[Version difference data]

------------------------------------

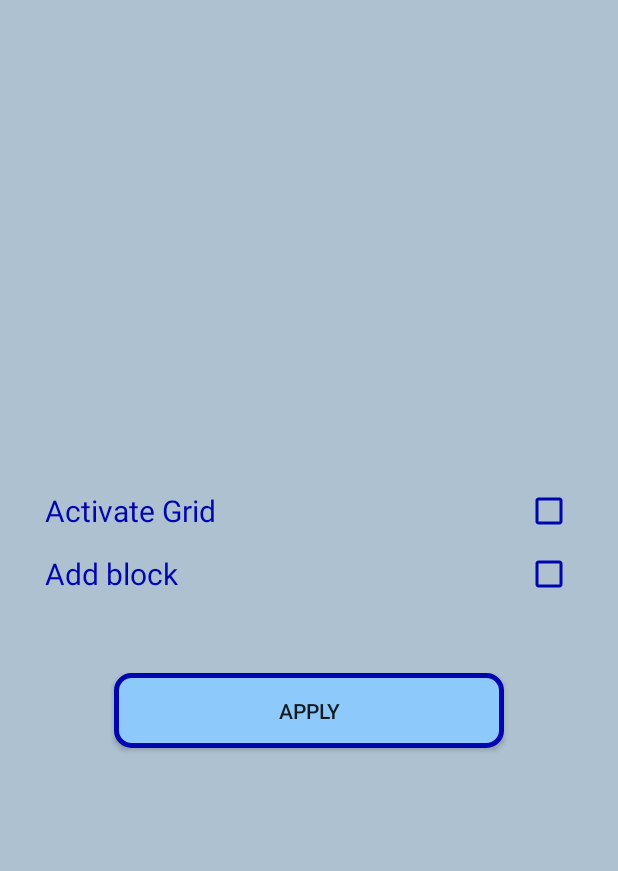
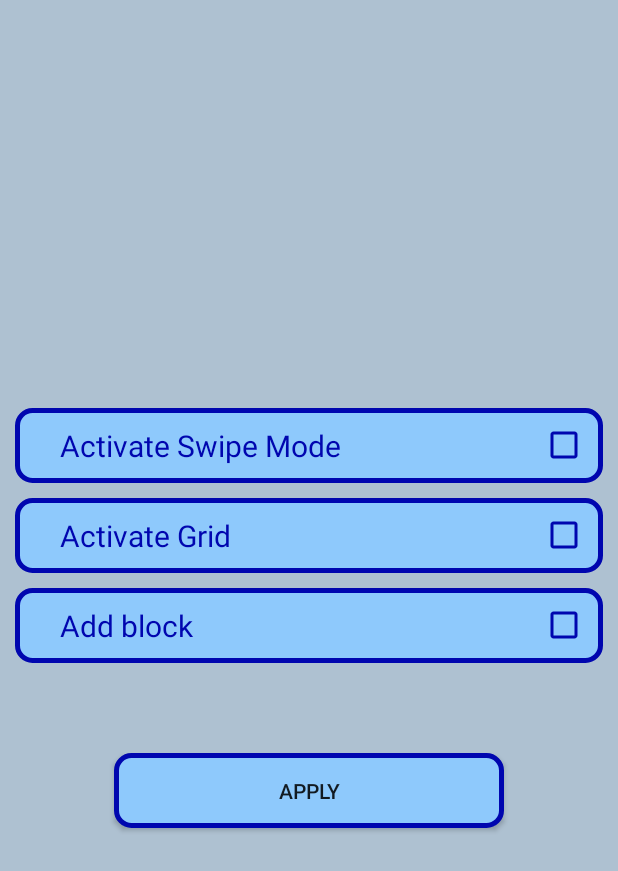
Before and after one commit to akerusan/Tetris, an Android app: the screen it shows after launch (SettingsActivity), after a tap on "SETTINGS", on a phone screen of 412 x 824 dp. Shown: the top 871 px of the screen. Run offline under Robolectric (Android 15) with nearby library versions, the phone set to English and light mode, and no system bars; our stand-ins replace Firebase (no records; nobody signed in at launch, a user with empty details on screens opened directly).

Commit message:
swipe added

```diff
--- a/app/src/main/java/com/akerusan/tetromino/MainActivity.kt
+++ b/app/src/main/java/com/akerusan/tetromino/MainActivity.kt
@@ -25,6 +25,7 @@ open class MainActivity : AppCompatActivity(), View.OnClickListener{
 
     private var you: Boolean = false
     private var grid: Boolean = false
+    private var swipe: Boolean = false
 
     override fun onCreate(savedInstanceState: Bundle?) {
         super.onCreate(savedInstanceState)
@@ -91,6 +92,7 @@ open class MainActivity : AppCompatActivity(), View.OnClickListener{
                 intent.putExtra("highscore", highScore)
                 intent.putExtra("addblock", you)
                 intent.putExtra("addgrid", grid)
+                intent.putExtra("addswipe", swipe)
                 startActivity(intent)
                 overridePendingTransition(R.anim.slide_in_right, R.anim.slide_out_left)
             }
@@ -98,6 +100,7 @@ open class MainActivity : AppCompatActivity(), View.OnClickListener{
                 val intent = Intent(this, SettingsActivity::class.java)
                 intent.putExtra("addblock", you)
                 intent.putExtra("addgrid", grid)
+                intent.putExtra("addswipe", swipe)
                 startActivityForResult(intent, 0)
                 overridePendingTransition(R.anim.slide_in_right, R.anim.slide_out_left)
             }
@@ -134,6 +137,7 @@ open class MainActivity : AppCompatActivity(), View.OnClickListener{
             if (resultCode == Activity.RESULT_OK){
                 you = data!!.getBooleanExtra("addblock", false)
                 grid = data.getBooleanExtra("addgrid", false)
+                swipe = data.getBooleanExtra("addswipe", false)
                 println(you)
             }
         } else if (requestCode == 1){
--- a/app/src/main/java/com/akerusan/tetromino/SettingsActivity.kt
+++ b/app/src/main/java/com/akerusan/tetromino/SettingsActivity.kt
@@ -11,6 +11,7 @@ open class SettingsActivity : AppCompatActivity(), View.OnClickListener {
 
     private var you: Boolean? = null
     private var grid: Boolean? = null
+    private var swipe: Boolean? = null
 
     override fun onCreate(savedInstanceState: Bundle?) {
         super.onCreate(savedInstanceState)
@@ -18,9 +19,11 @@ open class SettingsActivity : AppCompatActivity(), View.OnClickListener {
 
         you = intent.getBooleanExtra("addblock", false)
         grid = intent.getBooleanExtra("addgrid", false)
+        swipe = intent.getBooleanExtra("addswipe", false)
 
         add_you_block.isChecked = you!!
         add_grid_block.isChecked = grid!!
+        add_swipe_mode.isChecked = swipe!!
 
         apply_settings_btn.setOnClickListener(this)
 
@@ -30,6 +33,9 @@ open class SettingsActivity : AppCompatActivity(), View.OnClickListener {
         add_grid_block.setOnCheckedChangeListener { _, isChecked ->
             grid = isChecked
         }
+        add_swipe_mode.setOnCheckedChangeListener { _, isChecked ->
+            swipe = isChecked
+        }
     }
 
     override fun onClick(v: View?) {
@@ -37,6 +43,7 @@ open class SettingsActivity : AppCompatActivity(), View.OnClickListener {
             val returnIntent = Intent()
             returnIntent.putExtra("addblock", you)
             returnIntent.putExtra("addgrid", grid)
+            returnIntent.putExtra("addswipe", swipe)
             setResult(Activity.RESULT_OK, returnIntent)
             finish()
             overridePendingTransition(R.anim.slide_in_left, R.anim.slide_out_right)
--- a/app/src/main/res/layout/activity_settings.xml
+++ b/app/src/main/res/layout/activity_settings.xml
@@ -8,7 +8,38 @@
 
     <LinearLayout
             android:layout_width="match_parent"
-            android:layout_height="wrap_content"
+            android:layout_height="50dp"
+            android:layout_marginBottom="10dp"
+            android:layout_marginStart="10dp"
+            android:layout_marginEnd="10dp"
+            android:background="@drawable/game_background"
+            android:gravity="center">
+
+        <TextView
+                android:layout_width="wrap_content"
+                android:layout_height="wrap_content"
+                android:layout_weight="1"
+                android:paddingStart="30dp"
+                android:textColor="@color/darkBlue"
+                android:textSize="20sp"
+                android:text="Activate Swipe Mode"/>
+
+        <CheckBox
+                android:id="@+id/add_swipe_mode"
+                android:layout_width="wrap_content"
+                android:layout_height="wrap_content"
+                android:buttonTint="@color/darkBlue"
+                android:paddingEnd="10dp"/>
+
+    </LinearLayout>
+
+    <LinearLayout
+            android:layout_width="match_parent"
+            android:layout_height="50dp"
+            android:layout_marginBottom="10dp"
+            android:layout_marginStart="10dp"
+            android:layout_marginEnd="10dp"
+            android:background="@drawable/game_background"
             android:gravity="center">
 
         <TextView
@@ -25,14 +56,17 @@
                 android:layout_width="wrap_content"
                 android:layout_height="wrap_content"
                 android:buttonTint="@color/darkBlue"
-                android:paddingEnd="30dp"/>
+                android:paddingEnd="10dp"/>
 
     </LinearLayout>
 
     <LinearLayout
             android:layout_width="match_parent"
-            android:layout_height="wrap_content"
-            android:paddingTop="10dp"
+            android:layout_height="50dp"
+            android:layout_marginBottom="10dp"
+            android:layout_marginStart="10dp"
+            android:layout_marginEnd="10dp"
+            android:background="@drawable/game_background"
             android:gravity="center">
 
         <TextView
@@ -49,7 +83,7 @@
             android:layout_width="wrap_content"
             android:layout_height="wrap_content"
             android:buttonTint="@color/darkBlue"
-            android:paddingEnd="30dp"/>
+            android:paddingEnd="10dp"/>
 
     </LinearLayout>
 
--- a/app/src/main/res/values/strings.xml
+++ b/app/src/main/res/values/strings.xml
@@ -3,6 +3,7 @@
     <string name="tetromino_cap">TETROMINO</string>
     <string name="game_over">GAME OVER</string>
     <string name="start">START</string>
+    <string name="retry">RETRY</string>
     <string name="next_block">NEXT BLOCK</string>
     <string name="level">LEVEL</string>
     <string name="high_score">HIGH SCORE</string>
```
Also changed, not shown: app/src/main/java/com/akerusan/tetromino/GameActivity.kt (+46 -3 lines), app/src/main/java/com/akerusan/tetromino/adapter/swipe/OnSwipeTouchListener.java (added, +80 -0 lines), app/src/main/res/drawable/game_background_grid.xml (+0 -20 lines), app/src/main/res/drawable/test.xml (deleted, +0 -21 lines).
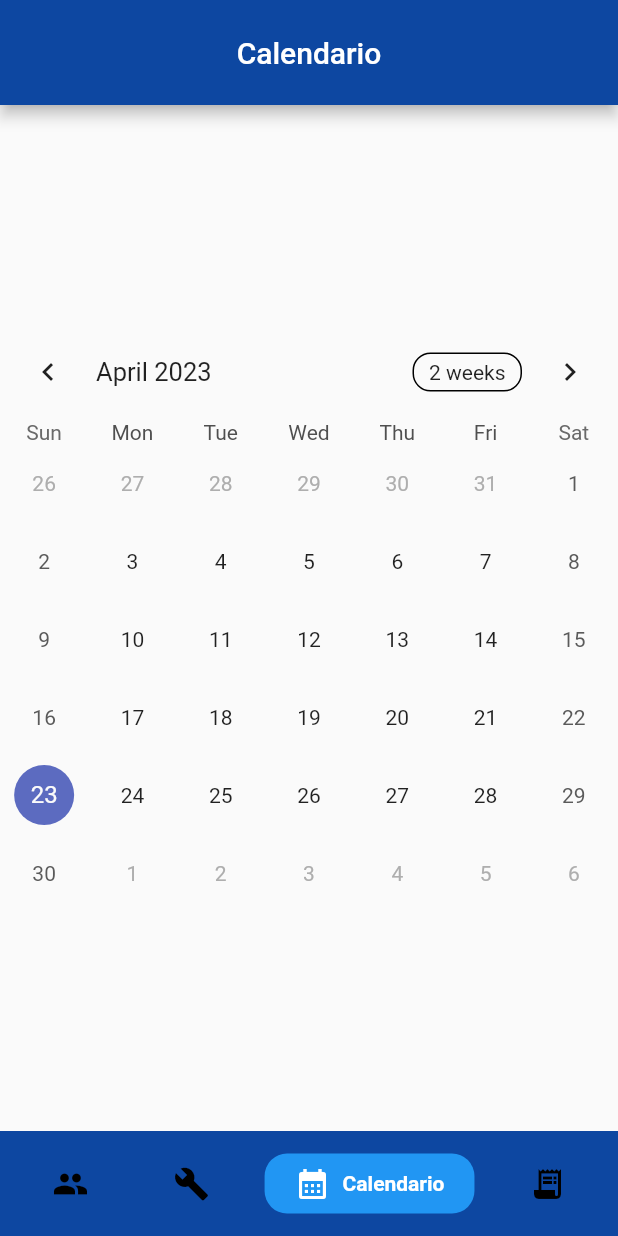
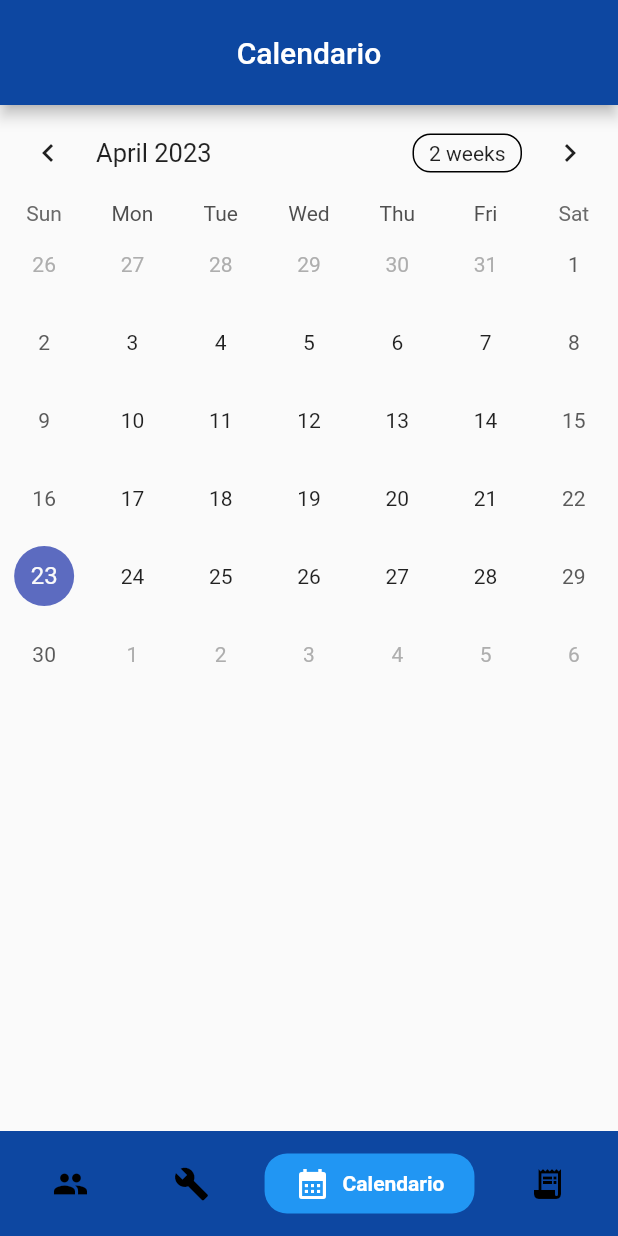
Before and after one commit to Sofifdz/aplicacion_mecanico, a Flutter app: the screen it shows after launch, item 3 of the bottom bar chosen, on a phone screen of 412 x 824 dp. Run offline on Flutter 3.47's test engine with Material 2 defaults, Android fonts, the phone set to English and light mode, and no system bars; drawn by our look-alikes of google_nav_bar, table_calendar; our stand-ins replace flutter_speed_dial, google_fonts, hive, hive_flutter; accounts and stored records are empty.

```diff
--- /dev/null
+++ b/lib/componentes/TableCalendar.dart
@@ -0,0 +1,35 @@
+import 'package:flutter/material.dart';
+import 'package:flutter/src/widgets/framework.dart';
+import 'package:flutter/src/widgets/placeholder.dart';
+import 'package:table_calendar/table_calendar.dart';
+
+class TableCalendar_ extends StatefulWidget {
+  const TableCalendar_({super.key});
+
+  @override
+  State<TableCalendar_> createState() => TableCalendarState_();
+}
+
+class TableCalendarState_ extends State<TableCalendar_> {
+  DateTime _selectedDay = DateTime.now();
+  Map<DateTime, List> _events = {};
+
+  @override
+  Widget build(BuildContext context) {
+    return TableCalendar(
+      firstDay: DateTime(2021),
+      lastDay: DateTime(2025),
+      focusedDay: _selectedDay,
+      calendarFormat: CalendarFormat.month,
+      selectedDayPredicate: (day) => isSameDay(_selectedDay, day),
+      onDaySelected: (selectedDay, focusedDay) {
+        setState(() {
+          _selectedDay = selectedDay;
+        });
+      },
+      eventLoader: (day) {
+        return _events[day] ?? [];
+      },
+    );
+  }
+}
--- a/lib/main.dart
+++ b/lib/main.dart
@@ -33,6 +33,7 @@ class MyApp extends StatelessWidget {
   @override
   Widget build(BuildContext context) {
     return MaterialApp(
+      debugShowCheckedModeBanner: false,
       title: 'Flutter Demo',
       theme: ThemeData(
         // This is the theme of your application.
--- a/lib/ventanas/Calendario.dart
+++ b/lib/ventanas/Calendario.dart
@@ -1,3 +1,4 @@
+import 'package:aplicacion_mecanico/componentes/TableCalendar.dart';
 import 'package:flutter/material.dart';
 import 'package:table_calendar/table_calendar.dart';
 
@@ -21,23 +22,21 @@ class _CalendarioState extends State<Calendario> {
         title: const Text('Calendario'),
         backgroundColor: Colors.blue[900],
       ),
-      body: Center(
-        child: TableCalendar(
-          firstDay: DateTime(2021),
-          lastDay: DateTime(2025),
-          focusedDay: _selectedDay,
-          calendarFormat: CalendarFormat.month,
-          selectedDayPredicate: (day) => isSameDay(_selectedDay, day),
-          onDaySelected: (selectedDay, focusedDay) {
-            setState(() {
-              _selectedDay = selectedDay;
-            });
-          },
-          eventLoader: (day) {
-            return _events[day] ?? [];
-          },
-        ),
+      body: Column(
+        children: [
+          TableCalendar_(),
+          SizedBox(
+            height: 100,
+          ),
+          botonagregar(context)
+        ],
       ),
     );
   }
+
+  @override
+  // TODO: implement widget
+  Widget botonagregar(BuildContext context) {
+    return Row();
+  }
 }
--- a/lib/visualizacion/ver_clientes.dart
+++ b/lib/visualizacion/ver_clientes.dart
@@ -15,10 +15,10 @@ class Ver_clientes extends StatefulWidget {
 }
 
 class Ver_clientesState extends State<Ver_clientes> {
-  var bb = Hive.openBox('clientes');
-  var clientesbox = Hive.box('clientes').values.toList();
+  // var bb = Hive.openBox('clientes');
+  //var clientesbox = Hive.box('clientes').values.toList();
   List<dynamic> clientes = [];
-  var boxclientes = Hive.box('clientes');
+  //var boxclientes = Hive.box('clientes');
 
   @override
   Widget build(BuildContext context) {
```
Also changed, not shown: lib/componentes/botonspeed.dart (+7 -7 lines), lib/ventanas/taller.dart (+16 -0 lines).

------------------------------------

Exercise objective =
Search the records for the string "DateTime" and report each line that has it.

Answer box =
+  DateTime _selectedDay = DateTime.now();
+  Map<DateTime, List> _events = {};
+      firstDay: DateTime(2021),
+      lastDay: DateTime(2025),
-          firstDay: DateTime(2021),
-          lastDay: DateTime(2025),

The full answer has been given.